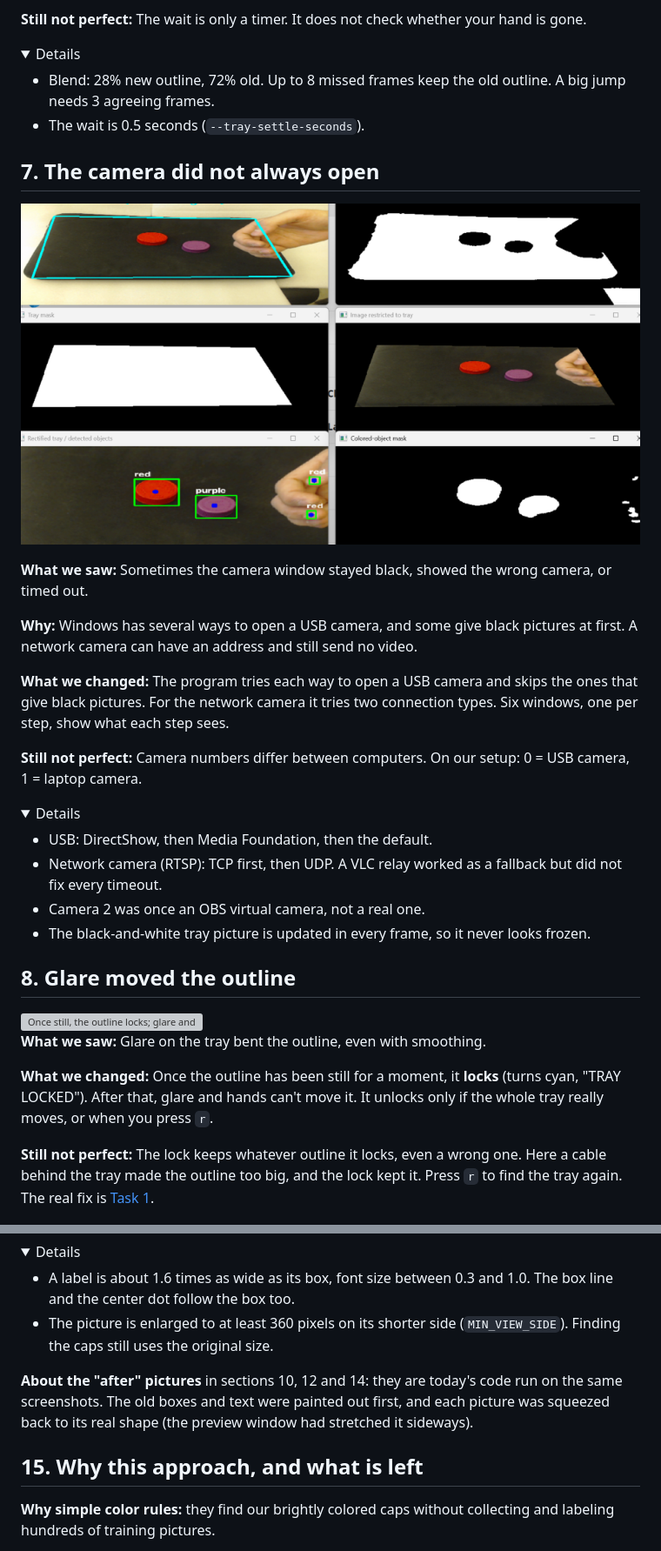
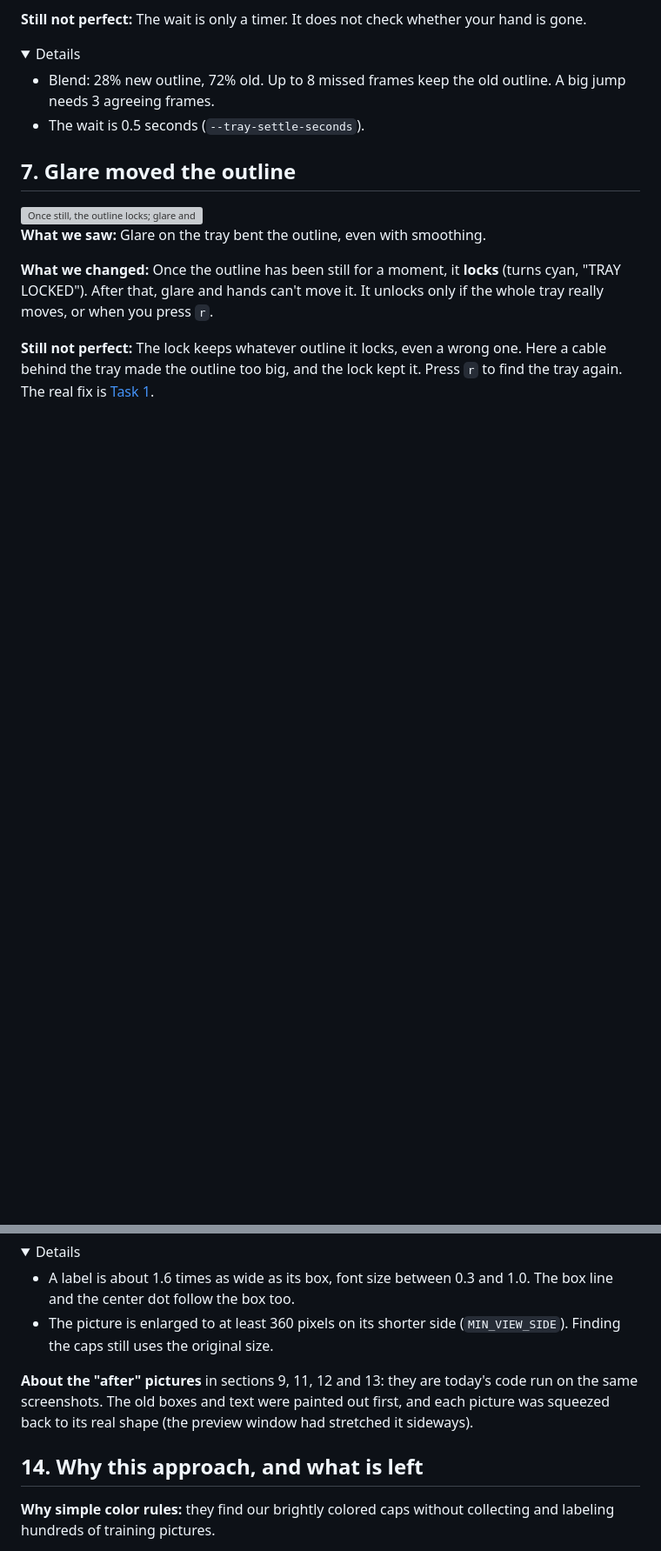
Before and after one commit to aerlab-deanza/Arm_Robot_Sorting_Machine, a Markdown page: docs/documentation.md, 2 parts joined by grey strips. Shown at 87% size. Drawn GitHub-style; pictures changed too: docs/images/findings/07-six-windows.png (deleted); folded sections open; blank space fills up the shorter version; grey boxes are pictures that could not be loaded.

```diff
--- a/docs/documentation.md
+++ b/docs/documentation.md
@@ -151,28 +150,7 @@ For how the program works step by step, see [current pipeline](computer_vision_p
 
 </details>
 
-## 7. The camera did not always open
-
-![The six preview windows, one for each step](images/findings/07-six-windows.png)
-
-**What we saw:** Sometimes the camera window stayed black, showed the wrong camera, or timed out.
-
-**Why:** Windows has several ways to open a USB camera, and some give black pictures at first. A network camera can have an address and still send no video.
-
-**What we changed:** The program tries each way to open a USB camera and skips the ones that give black pictures. For the network camera it tries two connection types. Six windows, one per step, show what each step sees.
-
-**Still not perfect:** Camera numbers differ between computers. On our setup: 0 = USB camera, 1 = laptop camera.
-
-<details><summary>Details</summary>
-
-- USB: DirectShow, then Media Foundation, then the default.
-- Network camera (RTSP): TCP first, then UDP. A VLC relay worked as a fallback but did not fix every timeout.
-- Camera 2 was once an OBS virtual camera, not a real one.
-- The black-and-white tray picture is updated in every frame, so it never looks frozen.
-
-</details>
-
-## 8. Glare moved the outline
+## 7. Glare moved the outline
 
 <img src="images/pipeline/04b-lock.gif" width="600" alt="Once still, the outline locks; glare and a hand can't move it">
 
@@ -344,9 +328,9 @@ The "before" picture of section 12 shows it too: the white patch in the top-righ
 
 </details>
 
-**About the "after" pictures** in sections 10, 12 and 14: they are today's code run on the same screenshots. The old boxes and text were painted out first, and each picture was squeezed back to its real shape (the preview window had stretched it sideways).
+**About the "after" pictures** in sections 9, 11, 12 and 13: they are today's code run on the same screenshots. The old boxes and text were painted out first, and each picture was squeezed back to its real shape (the preview window had stretched it sideways).
 
-## 15. Why this approach, and what is left
+## 14. Why this approach, and what is left
 
 **Why simple color rules:** they find our brightly colored caps without collecting and labeling hundreds of training pictures.
 
```
Also changed, not shown: other parts of docs/documentation.md (+21 -16 lines), docs/images/findings/12-glare-after.png (added), docs/images/findings/12-glare-before.png (added), 1 other file.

----------

* Exercise goal *
Bring together each line above where the string "give" turns up.

* Response below *
-**Why:** Windows has several ways to open a USB camera, and some give black pictures at first. A network camera can have an address and still send no video.
-**What we changed:** The program tries each way to open a USB camera and skips the ones that give black pictures. For the network camera it tries two connection types. Six windows, one per step, show what each step sees.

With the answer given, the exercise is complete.